# [HOW TO COMPLETE THIS TASK]
An exact copy of every record is needed, with the pictures left out.

# [RECORDS TO PROCESS]
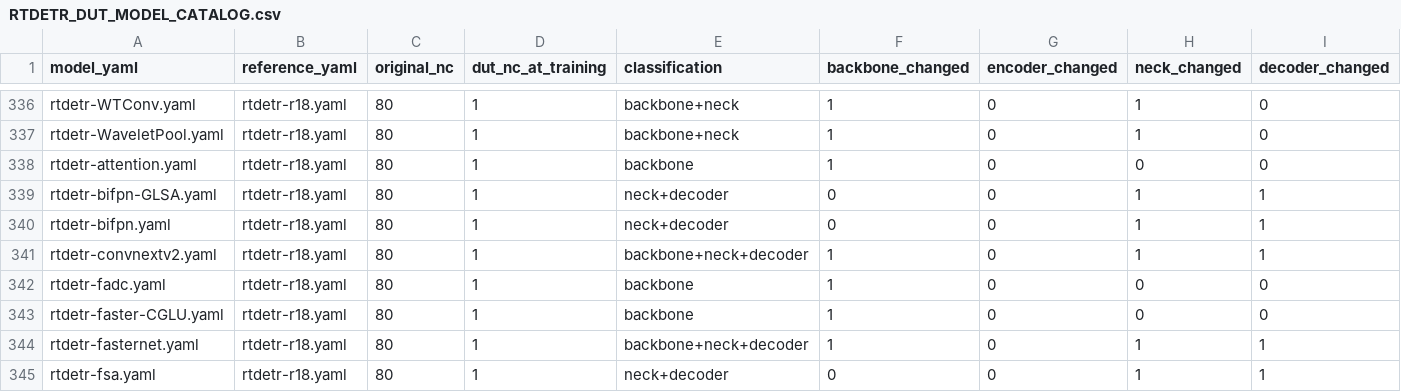
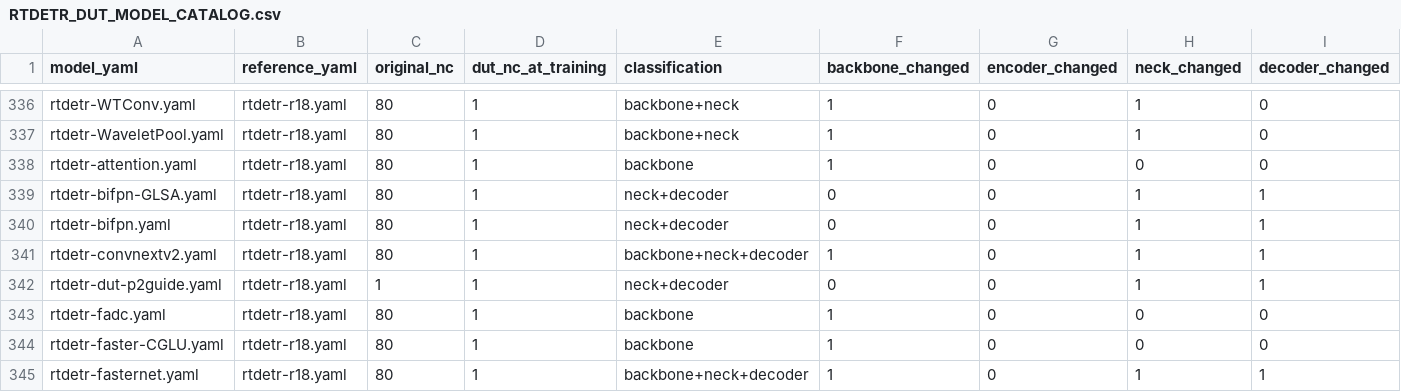
Before and after one commit to lishun-lishun/RTDETR-main, a CSV file: RTDETR_DUT_MODEL_CATALOG.csv, drawn as a sheet; only a part is shown, gaps mark what is left out; the shorter side is filled out with more unchanged rows; rows hold the shown columns only; the diff names each change by its address in the sheet, - before the commit and + after, or states it on an @@ line.

```diff
--- a/RTDETR_DUT_MODEL_CATALOG.csv
+++ b/RTDETR_DUT_MODEL_CATALOG.csv
+row 342: rtdetr-dut-p2guide.yaml | rtdetr-r18.yaml | 1 | 1 | neck+decoder | 0 | 0 | 1 | 1
```
Also changed, not shown: 1 other file.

# [OUTPUT]
Before and after one commit to lishun-lishun/RTDETR-main, a CSV file: RTDETR_DUT_MODEL_CATALOG.csv, drawn as a sheet; only a part is shown, gaps mark what is left out; the shorter side is filled out with more unchanged rows; rows hold the shown columns only; the diff names each change by its address in the sheet, - before the commit and + after, or states it on an @@ line.

```diff
--- a/RTDETR_DUT_MODEL_CATALOG.csv
+++ b/RTDETR_DUT_MODEL_CATALOG.csv
+row 342: rtdetr-dut-p2guide.yaml | rtdetr-r18.yaml | 1 | 1 | neck+decoder | 0 | 0 | 1 | 1
```
Also changed, not shown: 1 other file.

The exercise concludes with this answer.